Elazar wanted a game on the computer (Geometry Dash). Our computer is not top of the line, and apparently the program that you need so you can have apps on desktops doesn't work on our computer because our graphics are not advanced enough. So Elazar decided to save up for a tablet. He's 8. Chana bought herself an ipad when she was 12, half with money she had saved up plus half given to her by us for babysitting for a year for me while I taught. The boys have no phones, no tablets, and no ipads. Even though I allow unlimited TV and unlimited video games (we have gamecube and my brother lent us his xbox about a year ago) and unlimited computer, the kids are not allowed to touch our phones and they are restricted to the desktop in the main area and my old chromebook whose screen is green and wobbly. And there are 2 or 3 Nintendo DS's lying around, but nobody has used them in a while. Jack (not yet 6) has a Nintend 2DS that he saved up for for about 2 years.
Elazar finally saved up about 78 dollars since Rosh Hashana and wanted to buy himself a tablet. I agreed to get him one and found one for a good price. It was such a good price I almost bought one or two more for the other boys. But I feel strongly that devices have to be earned. Chana got her first computer because I was on bedrest and my brother gave her his old one for being my go-fer for 8 weeks. She got her second computer as a siyum for Shmos. She will get her upgraded computer (it's been about 4 years) when she finishes Devarim. So I held off and didn't get the boys tablets. I was waiting to give Elazar his tablet for Pesach. (We don't do birthday gifts or Chanuka gifts but we do give a gift for Rosh Hashana, Succos, Shemini Atzeres, Pesach, and Shavuos.)
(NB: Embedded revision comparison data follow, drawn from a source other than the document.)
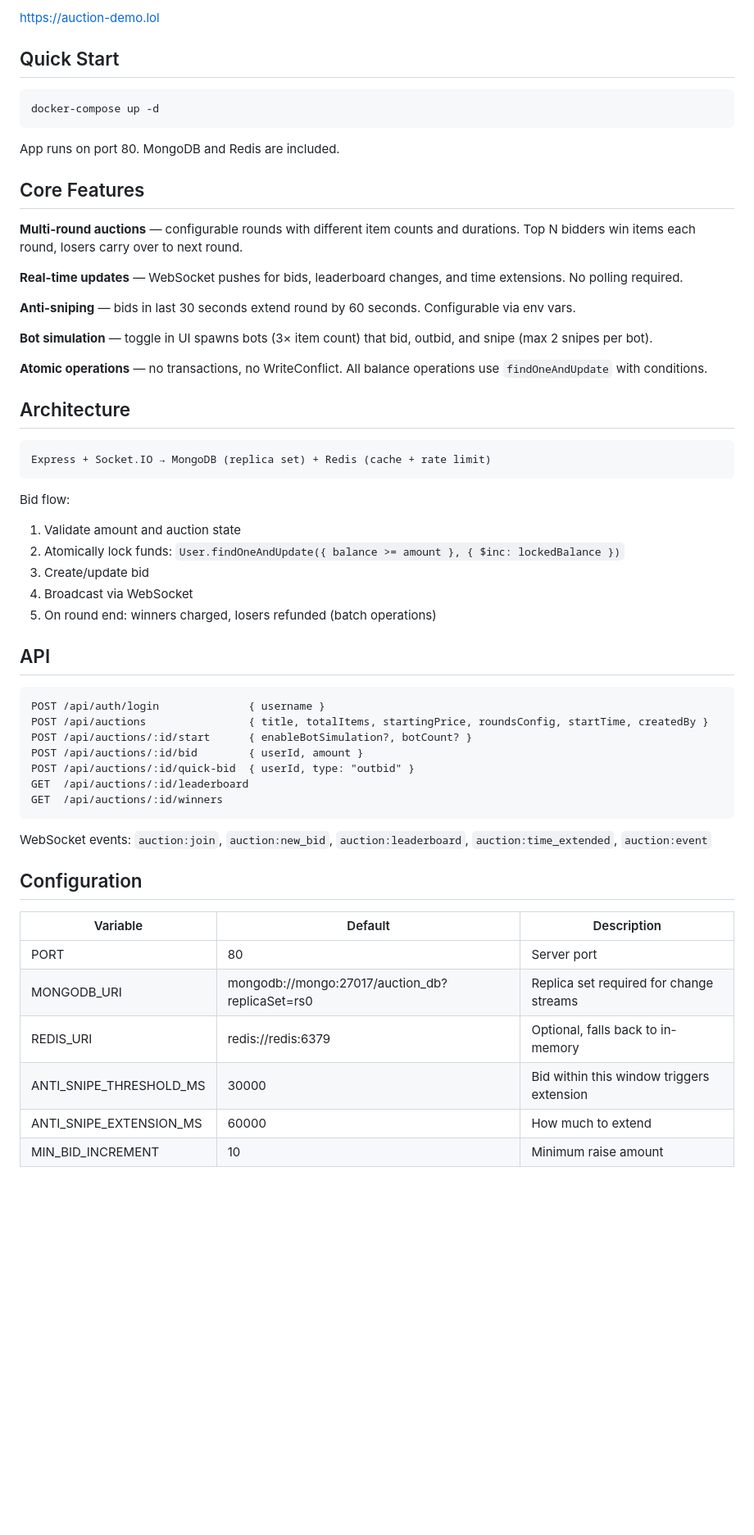
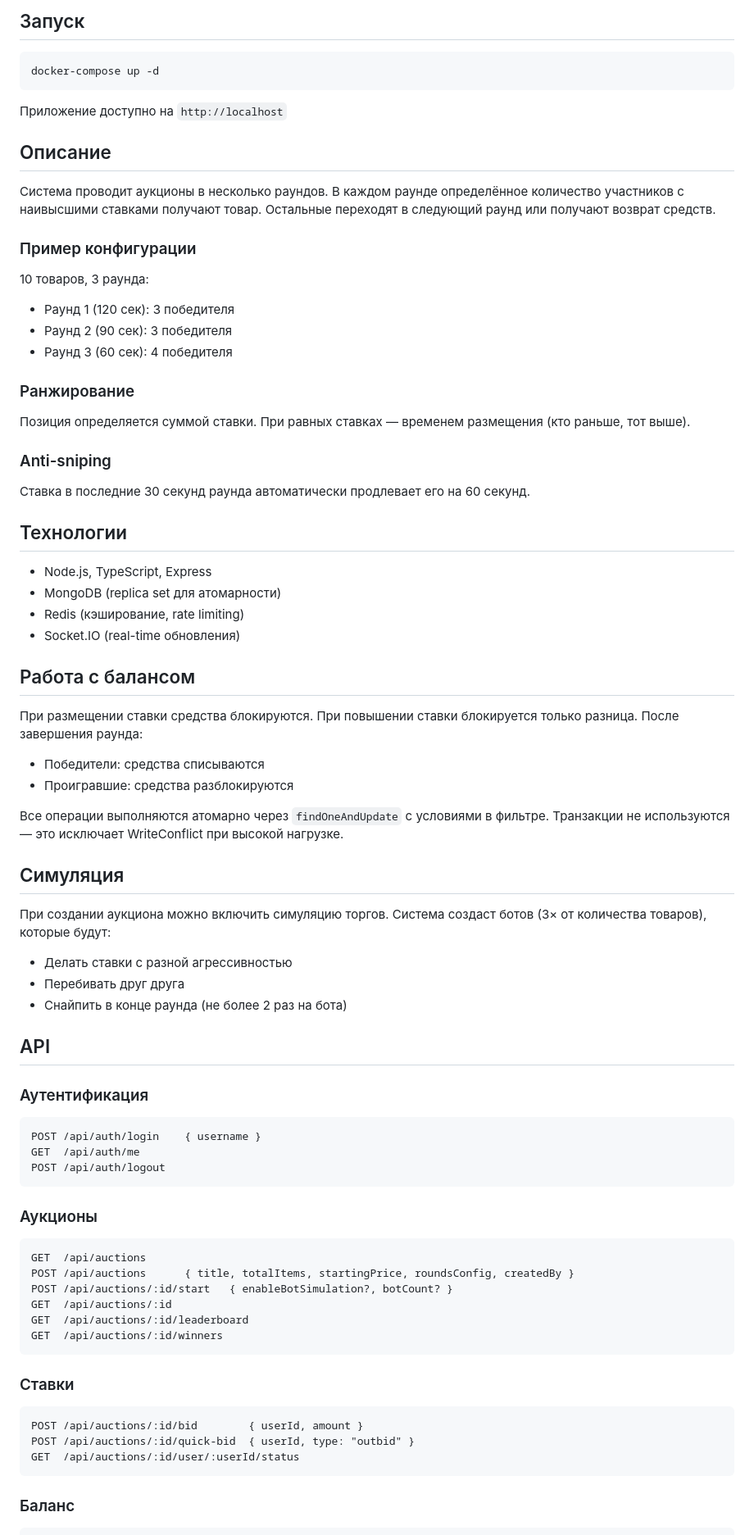
Before and after one commit to endopendo67/auction-backend, a Markdown page: README.md, the part around one of its changes. Shown at 82% size. Drawn GitHub-style; blank space fills up the shorter version.

Commit message:
docs: rewrite README in professional Russian

````diff
--- a/README.md
+++ b/README.md
@@ -6,61 +6,81 @@ Multi-round auction system with real-time bidding, anti-sniping, and bot simulat
 
-https://auction-demo.lol
-
-## Quick Start
+## Запуск
 
 ```bash
 docker-compose up -d
 ```
 
-App runs on port 80. MongoDB and Redis are included.
+Приложение доступно на `http://localhost`
 
-## Core Features
+## Описание
 
-**Multi-round auctions** — configurable rounds with different item counts and durations. Top N bidders win items each round, losers carry over to next round.
+Система проводит аукционы в несколько раундов. В каждом раунде определённое количество участников с наивысшими ставками получают товар. Остальные переходят в следующий раунд или получают возврат средств.
 
-**Real-time updates** — WebSocket pushes for bids, leaderboard changes, and time extensions. No polling required.
+### Пример конфигурации
 
-**Anti-sniping** — bids in last 30 seconds extend round by 60 seconds. Configurable via env vars.
+10 товаров, 3 раунда:
+- Раунд 1 (120 сек): 3 победителя
+- Раунд 2 (90 сек): 3 победителя
+- Раунд 3 (60 сек): 4 победителя
 
-**Bot simulation** — toggle in UI spawns bots (3× item count) that bid, outbid, and snipe (max 2 snipes per bot).
+### Ранжирование
 
-**Atomic operations** — no transactions, no WriteConflict. All balance operations use `findOneAndUpdate` with conditions.
+Позиция определяется суммой ставки. При равных ставках — временем размещения (кто раньше, тот выше).
 
-## Architecture
+### Anti-sniping
 
-```
-Express + Socket.IO → MongoDB (replica set) + Redis (cache + rate limit)
-```
+Ставка в последние 30 секунд раунда автоматически продлевает его на 60 секунд.
 
-Bid flow:
-1. Validate amount and auction state
-2. Atomically lock funds: `User.findOneAndUpdate({ balance >= amount }, { $inc: lockedBalance })`
-3. Create/update bid
-4. Broadcast via WebSocket
-5. On round end: winners charged, losers refunded (batch operations)
+## Технологии
+
+- Node.js, TypeScript, Express
+- MongoDB (replica set для атомарности)
+- Redis (кэширование, rate limiting)
+- Socket.IO (real-time обновления)
+
+## Работа с балансом
+
+При размещении ставки средства блокируются. При повышении ставки блокируется только разница. После завершения раунда:
+- Победители: средства списываются
+- Проигравшие: средства разблокируются
+
+Все операции выполняются атомарно через `findOneAndUpdate` с условиями в фильтре. Транзакции не используются — это исключает WriteConflict при высокой нагрузке.
+
+## Симуляция
+
+При создании аукциона можно включить симуляцию торгов. Система создаст ботов (3× от количества товаров), которые будут:
+- Делать ставки с разной агрессивностью
+- Перебивать друг друга
+- Снайпить в конце раунда (не более 2 раз на бота)
 
 ## API
 
+### Аутентификация
+
 ```
-POST /api/auth/login              { username }
-POST /api/auctions                { title, totalItems, startingPrice, roundsConfig, startTime, createdBy }
-POST /api/auctions/:id/start      { enableBotSimulation?, botCount? }
-POST /api/auctions/:id/bid        { userId, amount }
-POST /api/auctions/:id/quick-bid  { userId, type: "outbid" }
+POST /api/auth/login    { username }
+GET  /api/auth/me
+POST /api/auth/logout
+```
+
+### Аукционы
+
+```
+GET  /api/auctions
+POST /api/auctions      { title, totalItems, startingPrice, roundsConfig, createdBy }
+POST /api/auctions/:id/start   { enableBotSimulation?, botCount? }
+GET  /api/auctions/:id
 GET  /api/auctions/:id/leaderboard
 GET  /api/auctions/:id/winners
 ```
 
-WebSocket events: `auction:join`, `auction:new_bid`, `auction:leaderboard`, `auction:time_extended`, `auction:event`
+### Ставки
 
-## Configuration
+```
+POST /api/auctions/:id/bid        { userId, amount }
+POST /api/auctions/:id/quick-bid  { userId, type: "outbid" }
+GET  /api/auctions/:id/user/:userId/status
+```
 
-| Variable | Default | Description |
-|----------|---------|-------------|
-| PORT | 80 | Server port |
-| MONGODB_URI | mongodb://mongo:27017/auction_db?replicaSet=rs0 | Replica set required for change streams |
-| REDIS_URI | redis://redis:6379 | Optional, falls back to in-memory |
-| ANTI_SNIPE_THRESHOLD_MS | 30000 | Bid within this window triggers extension |
-| ANTI_SNIPE_EXTENSION_MS | 60000 | How much to extend |
-| MIN_BID_INCREMENT | 10 | Minimum raise amount |
+### Баланс
 
````
Also changed, not shown: other parts of README.md (+40 -35 lines).
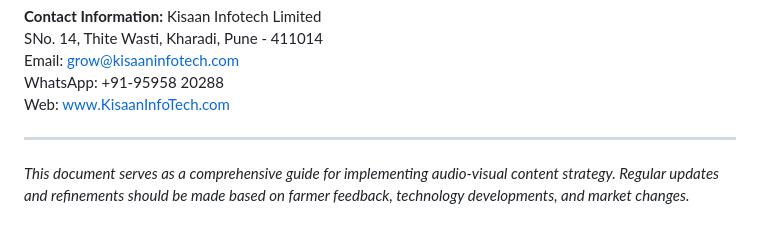
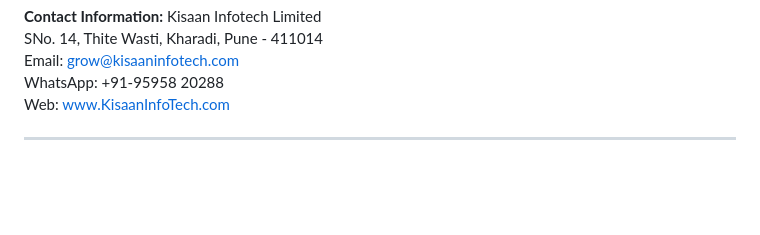
Before and after one commit to KisaanLtd/KisaanInfoTechLtd, a Markdown page: kisaan_av_comprehensive_guide.md, the part around the change. GitHub-like rendering; blank space fills up the shorter version.

```diff
--- a/kisaan_av_comprehensive_guide.md
+++ b/kisaan_av_comprehensive_guide.md
@@ -324,5 +324,3 @@ WhatsApp: +91-95958 20288
 Web: www.KisaanInfoTech.com
 
 ---
-
-*This document serves as a comprehensive guide for implementing audio-visual content strategy. Regular updates and refinements should be made based on farmer feedback, technology developments, and market changes.*
```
Today, Elazar realized that he himself was paying for it, so he shouldn't have to wait until Pesach. I thought that was an excellent point. However, I wanted to give it to him for some type of siyum. I mentioned that if he ever finishes halacha yomi, I will get him a top of the line gaming computer so that he can play the latest version of minecraft (ours is so slow and old we need to run a previous version; I am not sure what they are up to but we can run 8 and not 11 or something like that). I told him it took Chana almost 7 years to learn the Chamisha Chumshei Torah, so it will take years to go through all of Shulchan Aruch. So we were trying to think of what he can do for the tablet. Since he still can't read, I asked him what he thought about reading Shema. He thought that was a good idea.
When we got home, the tablet had arrived. Elazar tried it out and he loves it. (Unfortunately, it has speech-to-text, which means he won't need to learn how to write for searches anymore.)
When he started reading Shema, I realized that it was going to take him a while to gain enough fluency to earn his tablet. And it might be a good idea if he wouldn't have to wait until completing Shema to use the tablet, so that he doesn't get discouraged and give up. Why not read some and then earn an hour of playtime? He's been reading a line and earning an hour. I set the timer. Then he wants to read another line and earn an hour. He's basically doing the same multimedia use that he generally does, but he's been reading to earn time.
I assume this is not strictly in the spirit of unschooling, where I would not be pushing him to read Hebrew before he himself feels like doing it. I guess I'm still a bit too chicken to do that.
On the other hand, I feel pretty strongly that it is so easy to spoil the kids in our society full of abundance. Kids used to have to help for hours with chores that were necessary for survival. Adults used to have to spend a day baking bread and a day doing laundry by the river. Now kids have so much free time and so little input in contributing to survival that I feel like I'm often fighting against a mentality of "בא לי"/"It's coming to me," I should get it because I want it. A sense of entitlement.
I want there to be a sense of working for it. And I want to cultivate a sense of "הוי עמלים בתורה" the area for toil is Torah. I want the excitement and delight of his first tablet forever mingled with the accomplishment of Torah.